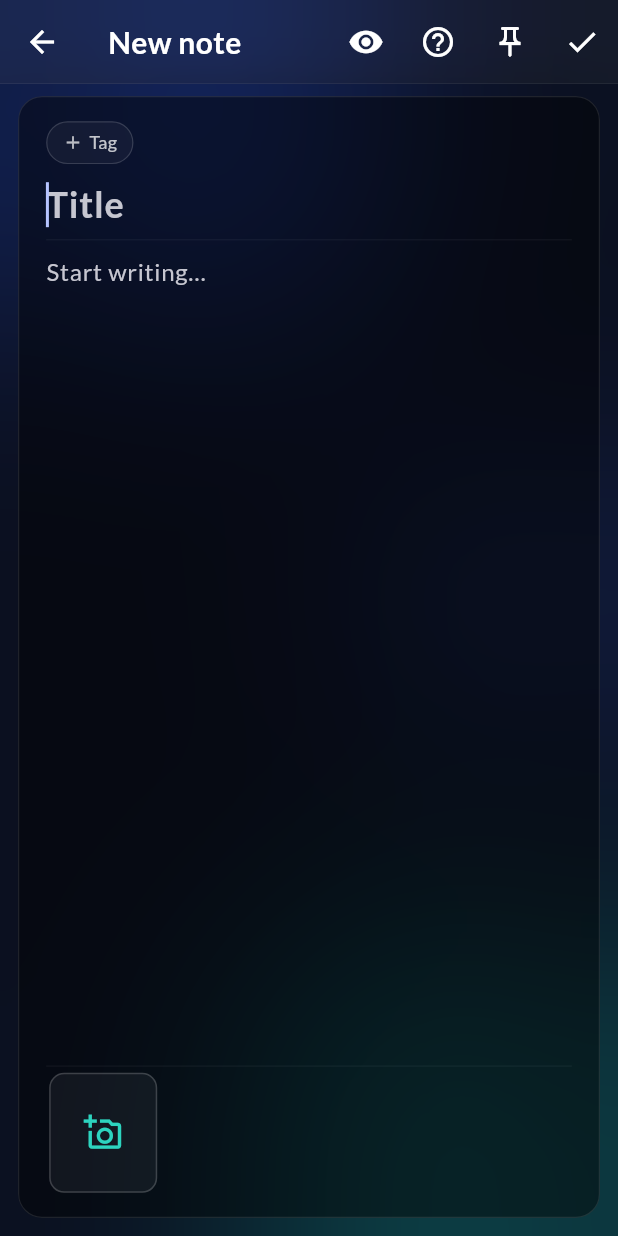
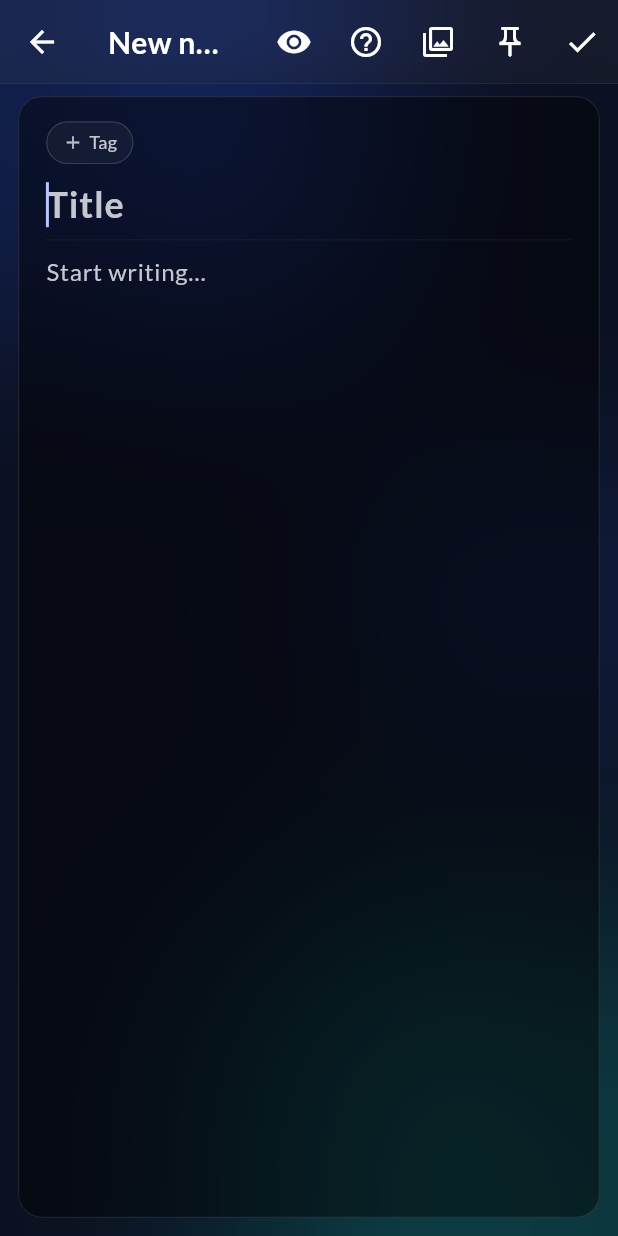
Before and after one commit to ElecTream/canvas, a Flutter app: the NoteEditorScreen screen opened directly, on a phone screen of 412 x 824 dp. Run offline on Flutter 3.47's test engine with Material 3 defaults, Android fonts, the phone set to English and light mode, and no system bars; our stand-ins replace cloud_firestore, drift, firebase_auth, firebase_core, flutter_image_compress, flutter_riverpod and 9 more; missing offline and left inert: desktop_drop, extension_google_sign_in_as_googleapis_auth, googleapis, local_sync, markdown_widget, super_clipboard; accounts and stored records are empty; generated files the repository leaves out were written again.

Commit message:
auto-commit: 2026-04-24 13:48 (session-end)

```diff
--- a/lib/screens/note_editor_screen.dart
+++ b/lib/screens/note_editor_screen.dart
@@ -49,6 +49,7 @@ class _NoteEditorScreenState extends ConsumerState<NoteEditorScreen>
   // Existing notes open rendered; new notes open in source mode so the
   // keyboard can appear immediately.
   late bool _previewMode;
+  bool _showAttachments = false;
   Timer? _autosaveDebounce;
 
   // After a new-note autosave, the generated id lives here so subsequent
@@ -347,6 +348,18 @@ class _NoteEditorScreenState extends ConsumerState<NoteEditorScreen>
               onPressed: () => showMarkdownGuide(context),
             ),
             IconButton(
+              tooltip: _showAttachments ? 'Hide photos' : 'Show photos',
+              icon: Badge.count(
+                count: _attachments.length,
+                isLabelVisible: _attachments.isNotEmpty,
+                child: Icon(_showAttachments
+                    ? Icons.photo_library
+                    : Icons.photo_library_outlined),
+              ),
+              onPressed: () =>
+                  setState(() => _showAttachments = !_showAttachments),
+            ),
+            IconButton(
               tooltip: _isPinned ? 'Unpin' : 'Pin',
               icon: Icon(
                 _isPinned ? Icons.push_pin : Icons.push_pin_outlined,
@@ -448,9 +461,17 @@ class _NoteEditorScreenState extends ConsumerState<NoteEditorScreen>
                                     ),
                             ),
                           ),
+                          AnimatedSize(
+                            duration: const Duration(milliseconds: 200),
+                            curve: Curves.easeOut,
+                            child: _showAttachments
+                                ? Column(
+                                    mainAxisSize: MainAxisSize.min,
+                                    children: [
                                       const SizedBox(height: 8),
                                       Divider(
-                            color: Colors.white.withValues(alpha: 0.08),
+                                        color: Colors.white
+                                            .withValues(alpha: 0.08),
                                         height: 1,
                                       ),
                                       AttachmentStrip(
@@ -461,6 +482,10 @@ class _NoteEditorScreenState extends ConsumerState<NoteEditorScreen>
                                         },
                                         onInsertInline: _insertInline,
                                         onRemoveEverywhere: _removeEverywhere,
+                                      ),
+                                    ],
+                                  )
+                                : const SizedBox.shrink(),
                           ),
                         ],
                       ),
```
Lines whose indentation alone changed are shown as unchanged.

TASK BRIEF: Lines with the word "const": copy each one from the data above.

OUTPUT FOR THIS TASK:
+                            duration: const Duration(milliseconds: 200),
                                       const SizedBox(height: 8),
+                                : const SizedBox.shrink(),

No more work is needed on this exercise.